“Grenada’s safety net includes three targeted cash transfer initiatives which will be consolidated into a comprehensive conditional cash transfer (CCT) program,” said Nazim Burke, Minister of Finance, Planning, Economy, Energy and Cooperatives. “Grenada welcomes the World Bank’s support for our reforms in the area of social protection having regard for its long track record of designing effective CCT programs that have achieved good results in several countries.”
Burke said he expects that the combination of new financing and knowledge provided by the World Bank will greatly help improve Grenada’s CCT program.
“The Safety Net Assistance Program is consistent with our government’s commitment to social protection for the poor and vulnerable, good governance and sound economic management,” Burke concluded.

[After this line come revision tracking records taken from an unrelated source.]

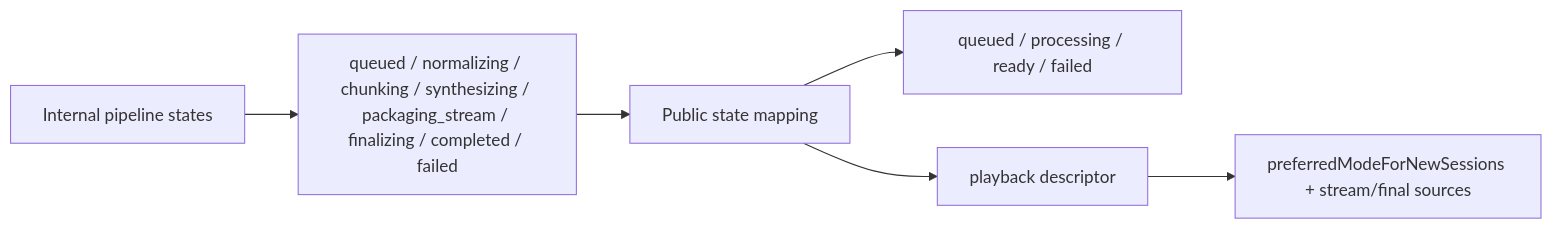
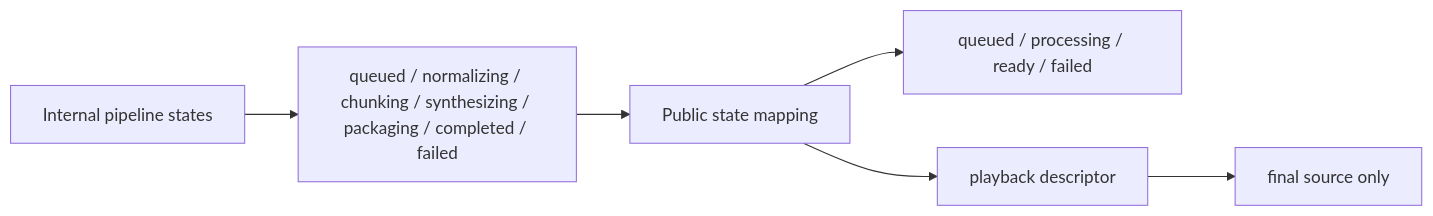
Before and after one commit to tomenden/hear-it: the diagram in docs/streaming-playback-contract.md, drawn with Mermaid. The commit also changed other lines of this file and 7 other files, not shown here.

````diff
--- a/docs/streaming-playback-contract.md
+++ b/docs/streaming-playback-contract.md
@@ -175,8 +125,8 @@
 ```mermaid
 flowchart LR
-    A["Internal pipeline states"] --> B["queued / normalizing / chunking / synthesizing / packaging_stream / finalizing / completed / failed"]
+    A["Internal pipeline states"] --> B["queued / normalizing / chunking / synthesizing / packaging / completed / failed"]
     B --> C["Public state mapping"]
     C --> D["queued / processing / ready / failed"]
     C --> E["playback descriptor"]
-    E --> F["preferredModeForNewSessions + stream/final sources"]
+    E --> F["final source only"]
 ```
````
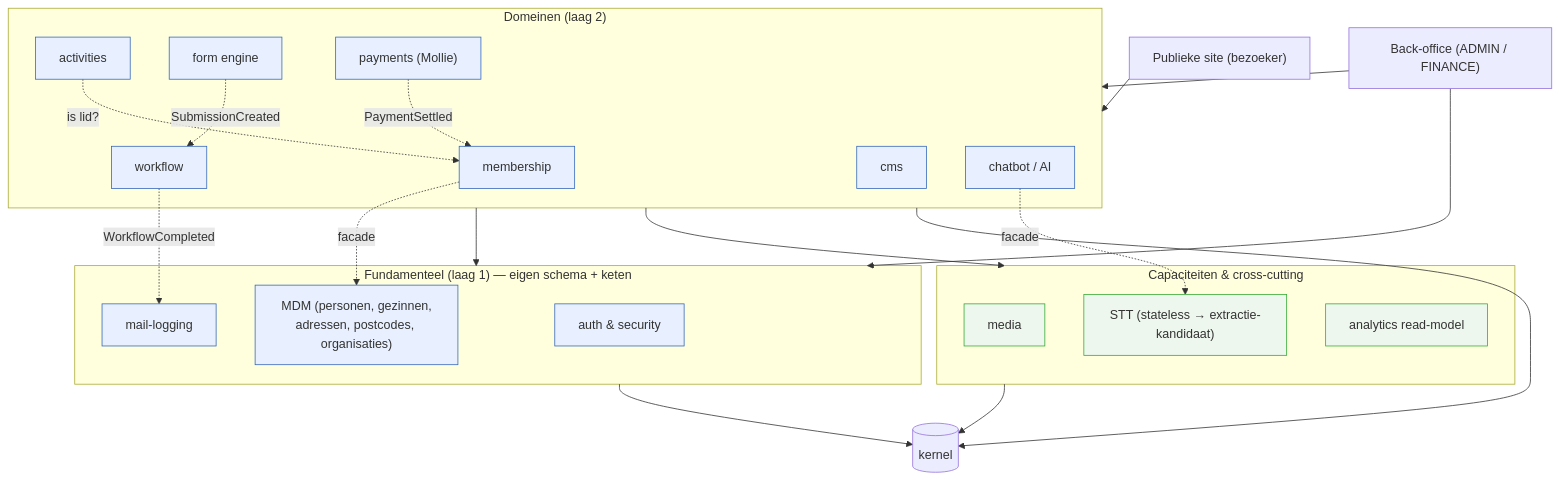
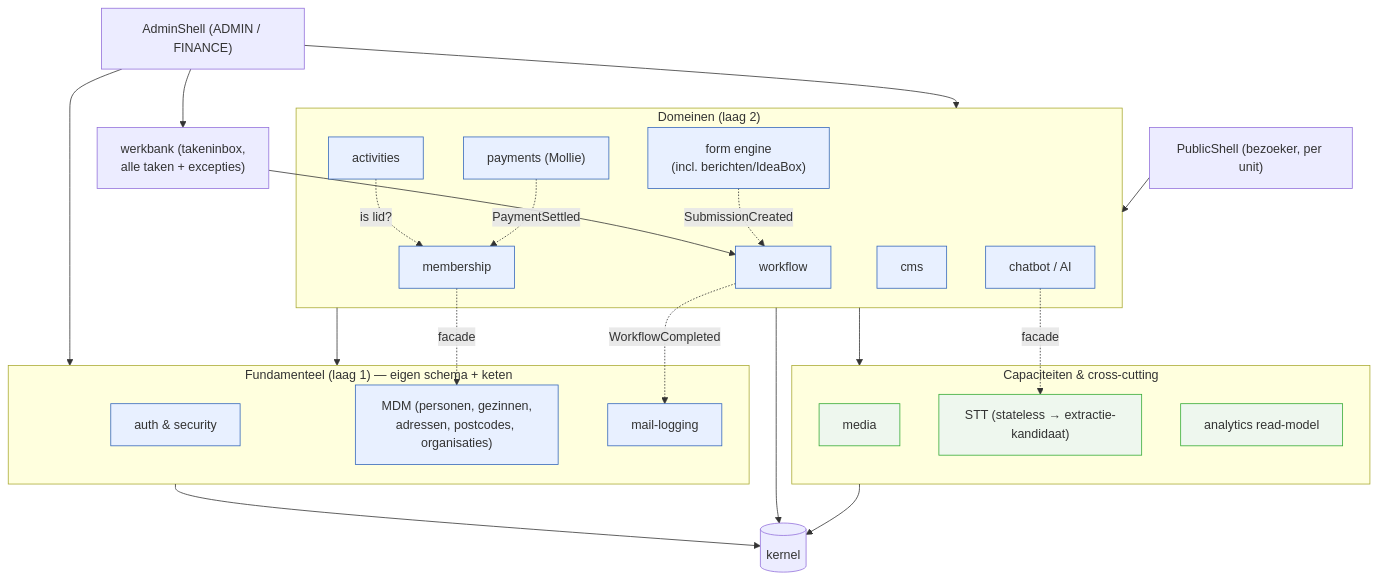
One commit to KoenRenders/KoenTest changed the first of 5 diagrams in docs/intermediate-architecture-upgrade-v1.md. Above: the diagram before and after it, drawn with Mermaid. The commit also changed other lines of this file, not shown here.

Commit message:
docs: componentenkaart + schermen-tabel bijgewerkt (shells, werkbank, berichten)
Claude-Session: https://claude.ai/code/session_01Dr1j65PfyzYrgY9XNWF9FP

````diff
--- a/docs/intermediate-architecture-upgrade-v1.md
+++ b/docs/intermediate-architecture-upgrade-v1.md
@@ -44,38 +44,40 @@
 ```mermaid
 flowchart TB
-  Public["Publieke site (bezoeker)"] --> D2
-  BO["Back-office (ADMIN / FINANCE)"] --> D2
+  Public["PublicShell (bezoeker, per unit)"] --> D2
+  BO["AdminShell (ADMIN / FINANCE)"] --> D2
   BO --> D1
+  BO --> WB["werkbank (takeninbox,<br/>alle taken + excepties)"]
+  WB --> WF
   subgraph D1["Fundamenteel (laag 1) — eigen schema + keten"]
     AUTH[auth & security]:::c
     MDM["MDM (personen, gezinnen,<br/>adressen, postcodes, organisaties)"]:::c
     MAIL[mail-logging]:::c
   end
   subgraph D2["Domeinen (laag 2)"]
     MEMBER[membership]:::c
     ACT[activities]:::c
-    FORM[form engine]:::c
+    FORM["form engine<br/>(incl. berichten/IdeaBox)"]:::c
     WF[workflow]:::c
     PAY["payments (Mollie)"]:::c
     CMS[cms]:::c
     CHAT[chatbot / AI]:::c
   end
   subgraph CAP["Capaciteiten & cross-cutting"]
     MEDIA[media]:::x
     STT["STT (stateless → extractie-kandidaat)"]:::x
     ANA[analytics read-model]:::x
   end
   D2 --> D1
   D2 --> CAP
   D1 --> Kernel[(kernel)]
   D2 --> Kernel
   CAP --> Kernel
   MEMBER -.->|facade| MDM
   ACT -.->|"is lid?"| MEMBER
   PAY -.->|PaymentSettled| MEMBER
   FORM -.->|SubmissionCreated| WF
   WF -.->|WorkflowCompleted| MAIL
   CHAT -.->|facade| STT
   classDef c fill:#e8f0ff,stroke:#36b;
   classDef x fill:#eef7ee,stroke:#3a3;
 ```
````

The combined effects of lower levels of tourism revenues and transfers from abroad including foreign direct investment and remittances — recent rise in prices for food and fuel, and natural disasters — have reduced purchasing power among the poor, and raised unemployment levels.
Grenada’s available social safety net initiatives are not currently able to fully respond to mitigate the impacts of these shocks or effectively promote productive investments amongst the most vulnerable.
“New financing will strengthen safety nets in order to prevent potential declines in living standards while maintaining investments by providing financial support to families most in need,” said Françoise Clottes, World Bank director for the Caribbean.
Specifically, the Grenada Safety Net Advancement Project will finance a plan to strengthen the new consolidated Conditional Cash Transfer (CCT) Program and the capacity of the Ministry of Social Development to implement it.
It will also:
(i) improve coverage of poor households receiving cash transfers; and
(ii) improve education outcomes of poor children and health monitoring of vulnerable households.
Social policy officials in the OECS recommended in January 2010 a reform of social safety net programs as member countries seek to design more efficient strategies to help the region’s most vulnerable persons.
The two US$5 million zero-interest credits from the World Bank’s International Development Association (IDA) are repayable in 40 years, including a 10-year grace period.